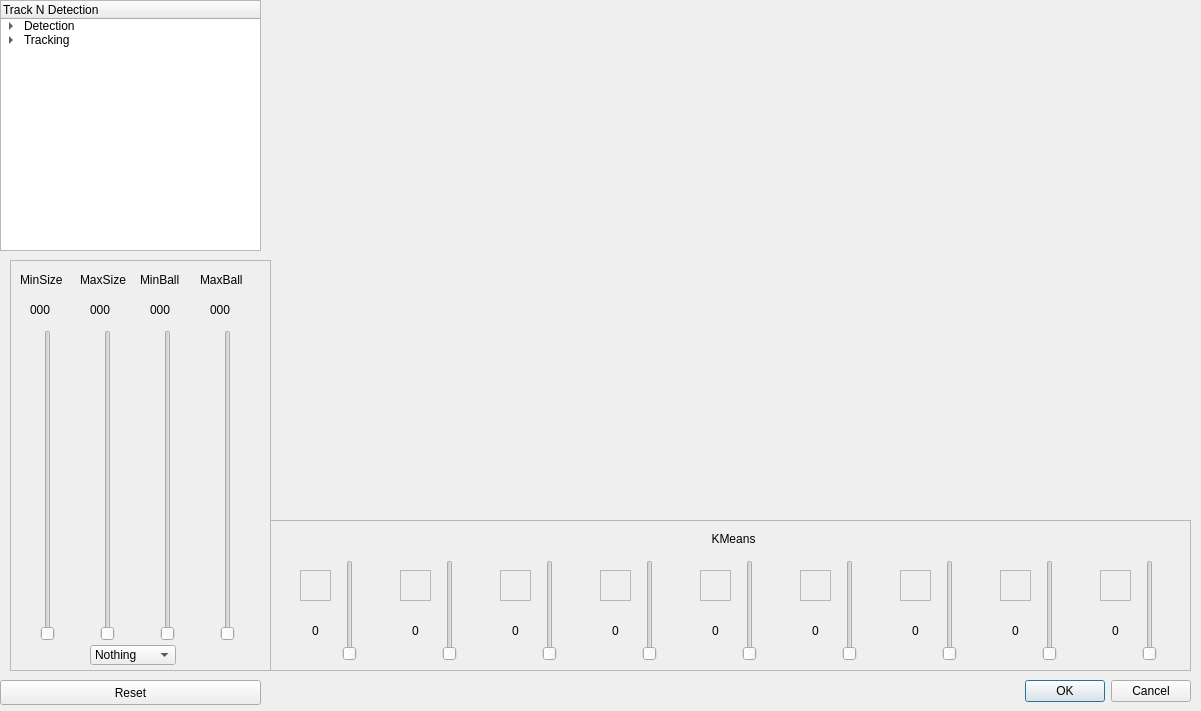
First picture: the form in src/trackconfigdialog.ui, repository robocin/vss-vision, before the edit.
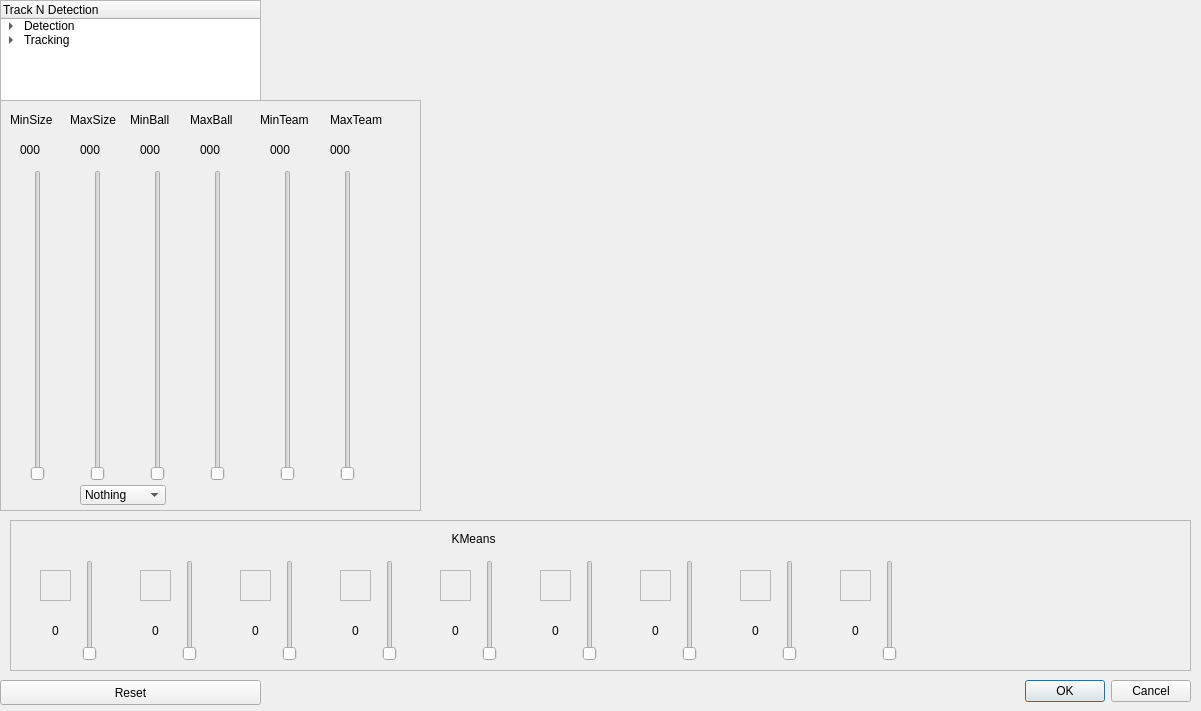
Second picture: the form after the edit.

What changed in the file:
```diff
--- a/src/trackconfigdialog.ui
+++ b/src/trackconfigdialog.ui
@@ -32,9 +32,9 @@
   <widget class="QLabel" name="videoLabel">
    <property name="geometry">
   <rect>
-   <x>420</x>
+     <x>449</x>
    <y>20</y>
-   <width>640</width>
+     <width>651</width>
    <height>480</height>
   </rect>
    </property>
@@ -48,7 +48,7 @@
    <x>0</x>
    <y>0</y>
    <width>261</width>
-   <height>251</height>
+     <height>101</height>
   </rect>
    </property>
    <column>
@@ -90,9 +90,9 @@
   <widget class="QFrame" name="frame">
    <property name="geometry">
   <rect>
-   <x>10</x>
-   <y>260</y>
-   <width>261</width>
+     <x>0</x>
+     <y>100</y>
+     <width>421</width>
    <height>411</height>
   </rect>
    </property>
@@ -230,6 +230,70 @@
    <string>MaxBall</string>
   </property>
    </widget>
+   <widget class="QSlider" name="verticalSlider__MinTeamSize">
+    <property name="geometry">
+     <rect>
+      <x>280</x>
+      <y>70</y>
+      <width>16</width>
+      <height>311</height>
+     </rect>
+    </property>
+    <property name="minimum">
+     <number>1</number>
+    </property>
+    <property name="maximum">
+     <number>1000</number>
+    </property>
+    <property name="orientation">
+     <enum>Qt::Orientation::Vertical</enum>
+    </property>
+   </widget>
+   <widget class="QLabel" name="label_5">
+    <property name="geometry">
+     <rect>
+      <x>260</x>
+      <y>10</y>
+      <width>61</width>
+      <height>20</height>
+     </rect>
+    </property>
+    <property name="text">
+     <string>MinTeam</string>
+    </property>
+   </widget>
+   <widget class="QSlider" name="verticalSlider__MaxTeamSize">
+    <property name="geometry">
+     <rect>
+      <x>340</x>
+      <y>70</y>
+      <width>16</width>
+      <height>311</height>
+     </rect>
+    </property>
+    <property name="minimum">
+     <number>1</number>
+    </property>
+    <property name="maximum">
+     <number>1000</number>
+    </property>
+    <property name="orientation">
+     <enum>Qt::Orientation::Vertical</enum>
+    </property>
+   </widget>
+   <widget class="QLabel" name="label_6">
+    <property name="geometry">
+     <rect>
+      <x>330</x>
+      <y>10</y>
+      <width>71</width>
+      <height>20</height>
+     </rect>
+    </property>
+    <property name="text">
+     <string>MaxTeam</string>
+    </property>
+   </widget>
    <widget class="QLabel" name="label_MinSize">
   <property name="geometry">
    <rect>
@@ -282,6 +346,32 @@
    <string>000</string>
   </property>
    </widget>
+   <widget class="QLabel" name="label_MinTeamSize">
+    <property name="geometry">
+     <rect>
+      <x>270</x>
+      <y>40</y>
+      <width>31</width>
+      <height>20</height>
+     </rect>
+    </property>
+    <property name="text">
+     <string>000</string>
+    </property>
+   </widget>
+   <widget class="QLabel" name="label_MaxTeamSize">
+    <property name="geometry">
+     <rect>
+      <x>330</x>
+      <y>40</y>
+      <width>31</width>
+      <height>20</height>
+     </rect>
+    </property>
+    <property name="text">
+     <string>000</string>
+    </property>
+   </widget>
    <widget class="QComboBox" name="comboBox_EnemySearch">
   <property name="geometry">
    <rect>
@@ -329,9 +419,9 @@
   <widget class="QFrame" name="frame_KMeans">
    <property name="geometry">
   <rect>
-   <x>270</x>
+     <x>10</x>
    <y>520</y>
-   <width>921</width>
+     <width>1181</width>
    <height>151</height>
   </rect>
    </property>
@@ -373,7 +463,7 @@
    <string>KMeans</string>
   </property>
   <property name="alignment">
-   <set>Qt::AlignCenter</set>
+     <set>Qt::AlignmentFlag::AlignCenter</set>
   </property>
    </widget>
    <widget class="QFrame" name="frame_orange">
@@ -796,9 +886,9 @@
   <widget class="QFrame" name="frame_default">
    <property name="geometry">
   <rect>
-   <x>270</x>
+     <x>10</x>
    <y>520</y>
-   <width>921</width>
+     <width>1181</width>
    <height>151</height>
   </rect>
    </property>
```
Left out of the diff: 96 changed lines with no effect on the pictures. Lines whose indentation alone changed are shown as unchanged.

──────────

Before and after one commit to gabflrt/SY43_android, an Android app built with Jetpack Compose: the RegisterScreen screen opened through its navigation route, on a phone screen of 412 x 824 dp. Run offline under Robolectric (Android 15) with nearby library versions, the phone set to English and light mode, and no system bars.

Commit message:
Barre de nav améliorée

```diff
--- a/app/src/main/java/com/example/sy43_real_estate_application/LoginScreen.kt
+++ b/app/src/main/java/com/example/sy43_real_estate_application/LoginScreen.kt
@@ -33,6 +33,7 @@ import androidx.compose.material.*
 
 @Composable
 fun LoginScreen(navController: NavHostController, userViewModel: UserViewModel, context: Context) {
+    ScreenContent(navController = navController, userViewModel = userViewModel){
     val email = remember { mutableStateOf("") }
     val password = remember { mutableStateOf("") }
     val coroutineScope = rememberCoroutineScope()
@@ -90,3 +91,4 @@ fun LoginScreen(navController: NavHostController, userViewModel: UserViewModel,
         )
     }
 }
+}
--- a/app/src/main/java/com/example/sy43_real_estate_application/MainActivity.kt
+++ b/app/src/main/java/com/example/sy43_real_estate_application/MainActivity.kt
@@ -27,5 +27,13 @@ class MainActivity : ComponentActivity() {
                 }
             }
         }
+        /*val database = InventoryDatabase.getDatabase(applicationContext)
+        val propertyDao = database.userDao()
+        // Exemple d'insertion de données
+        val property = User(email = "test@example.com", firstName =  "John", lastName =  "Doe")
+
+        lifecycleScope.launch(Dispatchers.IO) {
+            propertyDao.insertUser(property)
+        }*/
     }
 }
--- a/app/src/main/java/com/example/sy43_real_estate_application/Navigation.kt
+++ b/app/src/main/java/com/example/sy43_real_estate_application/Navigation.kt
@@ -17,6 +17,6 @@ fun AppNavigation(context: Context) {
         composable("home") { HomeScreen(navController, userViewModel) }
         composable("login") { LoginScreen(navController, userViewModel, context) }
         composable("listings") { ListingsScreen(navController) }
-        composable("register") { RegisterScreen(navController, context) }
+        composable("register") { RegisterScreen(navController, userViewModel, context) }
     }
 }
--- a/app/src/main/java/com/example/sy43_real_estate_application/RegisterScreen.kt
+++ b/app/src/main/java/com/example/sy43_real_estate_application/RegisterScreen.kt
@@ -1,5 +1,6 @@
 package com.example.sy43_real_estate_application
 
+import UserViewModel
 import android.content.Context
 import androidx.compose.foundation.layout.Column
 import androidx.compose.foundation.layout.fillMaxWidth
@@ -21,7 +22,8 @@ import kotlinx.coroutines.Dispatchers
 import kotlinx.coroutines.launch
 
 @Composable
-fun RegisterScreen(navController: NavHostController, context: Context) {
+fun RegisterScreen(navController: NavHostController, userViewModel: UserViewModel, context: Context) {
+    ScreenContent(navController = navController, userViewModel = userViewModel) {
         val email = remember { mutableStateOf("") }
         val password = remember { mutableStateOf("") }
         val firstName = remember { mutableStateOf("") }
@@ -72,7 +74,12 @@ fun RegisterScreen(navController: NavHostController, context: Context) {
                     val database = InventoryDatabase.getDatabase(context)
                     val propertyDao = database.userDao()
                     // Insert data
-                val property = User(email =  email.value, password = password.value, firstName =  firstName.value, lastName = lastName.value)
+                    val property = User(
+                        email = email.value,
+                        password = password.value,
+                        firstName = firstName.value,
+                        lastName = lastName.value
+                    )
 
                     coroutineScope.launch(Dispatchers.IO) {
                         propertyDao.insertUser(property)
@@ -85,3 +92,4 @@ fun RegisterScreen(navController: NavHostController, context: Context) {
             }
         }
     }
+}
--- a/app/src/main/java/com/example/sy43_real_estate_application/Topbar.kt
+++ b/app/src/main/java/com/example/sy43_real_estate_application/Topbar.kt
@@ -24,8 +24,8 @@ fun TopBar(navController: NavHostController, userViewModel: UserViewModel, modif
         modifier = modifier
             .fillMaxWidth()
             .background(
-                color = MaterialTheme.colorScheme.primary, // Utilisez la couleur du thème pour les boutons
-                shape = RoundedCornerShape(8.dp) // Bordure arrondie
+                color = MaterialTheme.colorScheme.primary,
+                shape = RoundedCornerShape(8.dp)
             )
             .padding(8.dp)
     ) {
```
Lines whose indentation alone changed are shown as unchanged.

──────────

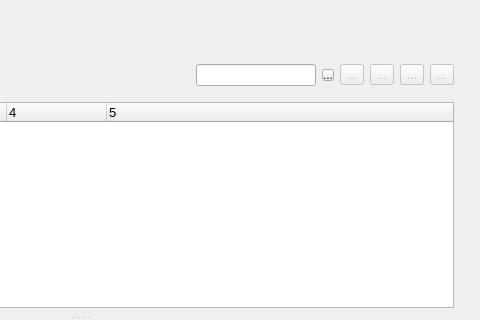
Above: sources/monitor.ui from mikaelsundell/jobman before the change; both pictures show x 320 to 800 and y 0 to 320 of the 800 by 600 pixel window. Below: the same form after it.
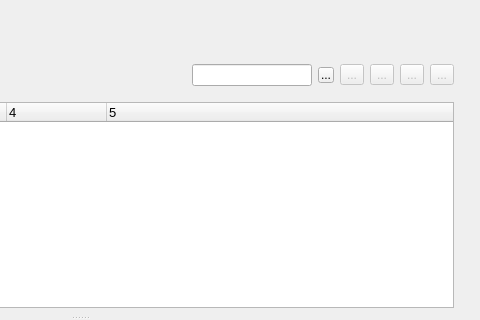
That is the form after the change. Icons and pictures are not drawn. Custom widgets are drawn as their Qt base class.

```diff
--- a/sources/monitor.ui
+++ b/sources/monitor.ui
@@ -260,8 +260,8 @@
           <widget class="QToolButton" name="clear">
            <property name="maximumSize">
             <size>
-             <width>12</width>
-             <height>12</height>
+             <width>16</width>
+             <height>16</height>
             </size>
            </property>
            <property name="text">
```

──────────

# WHAT YOU NEED TO DO
Give the number of lines in the records above that contain "string", with no other words.

# EXERCISE RESPONSE
7